U.S. softens stance on Israeli settlements, draws Palestinian outrage

  • 02:23 19 November 2019

U.S. softens stance on Israeli settlements, draws Palestinian outrage

The United States on Monday effectively backed Israel’s right to build Jewish settlements on the occupied West Bank by abandoning its four-decade-old position that they were “inconsistent with international law,” APA rpeorts quoting Reuters.

The announcement by Secretary of State Mike Pompeo was a victory for Israeli Prime Minister Benjamin Netanyahu, who is struggling to remain in power after two inconclusive Israeli elections this year, and a defeat for the Palestinians.

Pompeo said U.S. statements about the settlements on the West Bank, which Israel captured in 1967, had been inconsistent, saying Democratic President Jimmy Carter found they were not consistent with international law and Republican President Ronald Reagan said he did not view them as inherently illegal.

“The establishment of Israeli civilian settlements is not, per se, inconsistent with international law,” Pompeo told reporters at the State Department, reversing a formal legal position taken by the United States under Carter in 1978.

His announcement drew immediate praise from Netanyahu, condemnation from Palestinian officials and a U.S. warning to Americans in the region to exercise greater vigilance because those opposing the move “may target U.S. government facilities, U.S. private interests and U.S. citizens.”

Netanyahu said the U.S. decision “rights a historical wrong” and called on other countries to take a similar stance.

Palestinians, however, voiced outrage.

“The United States is neither qualified nor is authorized to negate international legitimacy resolutions and it has no right to give any legitimacy to Israeli settlement,” said Nabil Abu Rudeineh, a spokesman for Palestinian President Mahmoud Abbas, in a statement.

Chief Palestinian negotiator Saeb Erekat said the Trump administration was threatening “to replace international law with the ‘law of the jungle.’”

Jordan’s foreign minister, Ayman Safadi, said the U.S. policy change would have “dangerous consequences” for the prospects of reviving peace talks and called settlements “a blatant violation of international law and United Nations Security Council resolutions.”

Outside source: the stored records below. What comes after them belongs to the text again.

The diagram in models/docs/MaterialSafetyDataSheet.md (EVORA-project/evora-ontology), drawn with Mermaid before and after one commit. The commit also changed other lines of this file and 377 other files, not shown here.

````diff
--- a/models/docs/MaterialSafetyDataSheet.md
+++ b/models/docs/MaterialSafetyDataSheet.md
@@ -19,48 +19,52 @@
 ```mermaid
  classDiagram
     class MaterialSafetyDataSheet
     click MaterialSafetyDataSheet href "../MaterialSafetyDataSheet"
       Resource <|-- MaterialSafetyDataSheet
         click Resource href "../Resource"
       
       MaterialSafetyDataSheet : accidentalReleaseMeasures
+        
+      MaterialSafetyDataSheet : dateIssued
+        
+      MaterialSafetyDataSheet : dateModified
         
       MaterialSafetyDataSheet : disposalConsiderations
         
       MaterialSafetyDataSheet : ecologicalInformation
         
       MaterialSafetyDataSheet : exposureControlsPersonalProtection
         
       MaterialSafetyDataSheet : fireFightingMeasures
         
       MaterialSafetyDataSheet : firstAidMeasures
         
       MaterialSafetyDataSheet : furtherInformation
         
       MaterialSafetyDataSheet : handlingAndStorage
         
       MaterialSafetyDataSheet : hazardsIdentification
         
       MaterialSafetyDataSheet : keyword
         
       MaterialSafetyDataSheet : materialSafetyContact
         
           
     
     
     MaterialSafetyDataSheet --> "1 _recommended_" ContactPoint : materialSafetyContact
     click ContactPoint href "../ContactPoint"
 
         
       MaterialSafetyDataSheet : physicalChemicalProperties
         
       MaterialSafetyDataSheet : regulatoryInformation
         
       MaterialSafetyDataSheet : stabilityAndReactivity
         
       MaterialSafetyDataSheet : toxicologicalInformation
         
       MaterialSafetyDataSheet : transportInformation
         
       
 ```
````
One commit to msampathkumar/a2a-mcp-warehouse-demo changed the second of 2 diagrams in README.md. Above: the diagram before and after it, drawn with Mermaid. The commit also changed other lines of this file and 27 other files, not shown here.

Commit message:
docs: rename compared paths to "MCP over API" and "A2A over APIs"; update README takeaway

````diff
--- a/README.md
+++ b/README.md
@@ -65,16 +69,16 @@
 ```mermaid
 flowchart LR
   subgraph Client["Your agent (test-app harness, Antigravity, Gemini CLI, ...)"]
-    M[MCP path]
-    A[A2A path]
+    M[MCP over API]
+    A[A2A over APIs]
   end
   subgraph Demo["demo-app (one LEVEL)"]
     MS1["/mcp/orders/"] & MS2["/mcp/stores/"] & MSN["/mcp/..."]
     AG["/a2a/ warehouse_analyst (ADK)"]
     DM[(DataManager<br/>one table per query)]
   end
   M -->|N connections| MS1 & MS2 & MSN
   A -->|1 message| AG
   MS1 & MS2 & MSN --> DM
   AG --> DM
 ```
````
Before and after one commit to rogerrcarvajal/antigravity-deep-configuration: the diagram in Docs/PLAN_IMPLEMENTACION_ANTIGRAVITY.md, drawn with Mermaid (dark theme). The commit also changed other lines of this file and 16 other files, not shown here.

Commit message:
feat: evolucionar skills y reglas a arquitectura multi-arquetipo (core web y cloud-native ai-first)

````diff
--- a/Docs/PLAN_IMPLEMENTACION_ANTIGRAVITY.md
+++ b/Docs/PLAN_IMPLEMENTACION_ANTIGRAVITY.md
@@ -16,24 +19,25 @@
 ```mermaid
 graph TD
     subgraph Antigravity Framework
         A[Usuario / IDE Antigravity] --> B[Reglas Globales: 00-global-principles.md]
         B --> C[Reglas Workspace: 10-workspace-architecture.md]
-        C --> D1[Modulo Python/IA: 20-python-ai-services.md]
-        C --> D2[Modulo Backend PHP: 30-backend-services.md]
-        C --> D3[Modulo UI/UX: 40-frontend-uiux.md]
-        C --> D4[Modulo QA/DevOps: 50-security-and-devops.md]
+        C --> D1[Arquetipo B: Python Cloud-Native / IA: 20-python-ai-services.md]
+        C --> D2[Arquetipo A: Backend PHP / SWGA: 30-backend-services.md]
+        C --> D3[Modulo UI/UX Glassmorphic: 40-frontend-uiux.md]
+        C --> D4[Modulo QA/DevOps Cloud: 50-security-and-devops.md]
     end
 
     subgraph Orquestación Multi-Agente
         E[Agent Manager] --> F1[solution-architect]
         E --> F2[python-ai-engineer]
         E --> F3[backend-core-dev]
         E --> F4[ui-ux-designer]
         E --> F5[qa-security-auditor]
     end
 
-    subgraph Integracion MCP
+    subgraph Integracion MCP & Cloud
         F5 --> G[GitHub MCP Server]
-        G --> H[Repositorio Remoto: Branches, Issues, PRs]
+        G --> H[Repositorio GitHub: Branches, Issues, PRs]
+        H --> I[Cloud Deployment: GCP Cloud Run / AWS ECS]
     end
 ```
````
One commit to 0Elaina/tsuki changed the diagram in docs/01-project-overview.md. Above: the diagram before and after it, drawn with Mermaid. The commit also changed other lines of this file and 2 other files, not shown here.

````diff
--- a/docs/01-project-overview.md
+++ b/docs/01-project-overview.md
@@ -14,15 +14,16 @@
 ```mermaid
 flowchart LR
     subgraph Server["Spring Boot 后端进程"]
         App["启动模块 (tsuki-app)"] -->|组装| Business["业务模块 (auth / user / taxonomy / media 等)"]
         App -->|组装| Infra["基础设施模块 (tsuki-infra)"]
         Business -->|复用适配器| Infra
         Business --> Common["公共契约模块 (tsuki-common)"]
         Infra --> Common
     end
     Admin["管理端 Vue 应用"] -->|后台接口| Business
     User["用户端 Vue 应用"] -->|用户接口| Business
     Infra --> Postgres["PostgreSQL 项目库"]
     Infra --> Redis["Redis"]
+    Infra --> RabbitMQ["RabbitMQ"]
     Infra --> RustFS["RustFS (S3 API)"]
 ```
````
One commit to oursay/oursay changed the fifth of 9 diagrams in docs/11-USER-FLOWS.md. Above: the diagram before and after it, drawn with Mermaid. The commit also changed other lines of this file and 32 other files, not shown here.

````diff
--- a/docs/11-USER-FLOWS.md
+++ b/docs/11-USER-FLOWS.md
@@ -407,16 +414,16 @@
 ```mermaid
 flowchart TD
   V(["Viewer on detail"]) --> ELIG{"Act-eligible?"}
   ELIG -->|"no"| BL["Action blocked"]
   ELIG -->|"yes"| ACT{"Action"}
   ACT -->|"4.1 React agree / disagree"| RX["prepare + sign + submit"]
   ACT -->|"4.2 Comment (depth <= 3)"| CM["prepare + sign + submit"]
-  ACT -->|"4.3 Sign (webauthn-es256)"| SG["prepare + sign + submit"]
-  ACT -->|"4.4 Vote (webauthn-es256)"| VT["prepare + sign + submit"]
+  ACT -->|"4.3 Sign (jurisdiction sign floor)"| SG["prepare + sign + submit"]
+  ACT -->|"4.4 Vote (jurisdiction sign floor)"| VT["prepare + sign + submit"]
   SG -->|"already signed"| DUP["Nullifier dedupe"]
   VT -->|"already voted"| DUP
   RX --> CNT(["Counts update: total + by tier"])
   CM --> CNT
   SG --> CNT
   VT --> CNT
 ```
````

Pompeo said the move was not meant to prejudge the status of the West Bank, which the Palestinians hope will become part of an eventual Palestinian state as part of a wider resolution of the Israeli-Palestinian conflict.

“This is for the Israelis and the Palestinians to negotiate,” he said, saying the U.S. decision was not meant “to compel a particular outcome nor create any legal obstacle to a negotiated resolution.”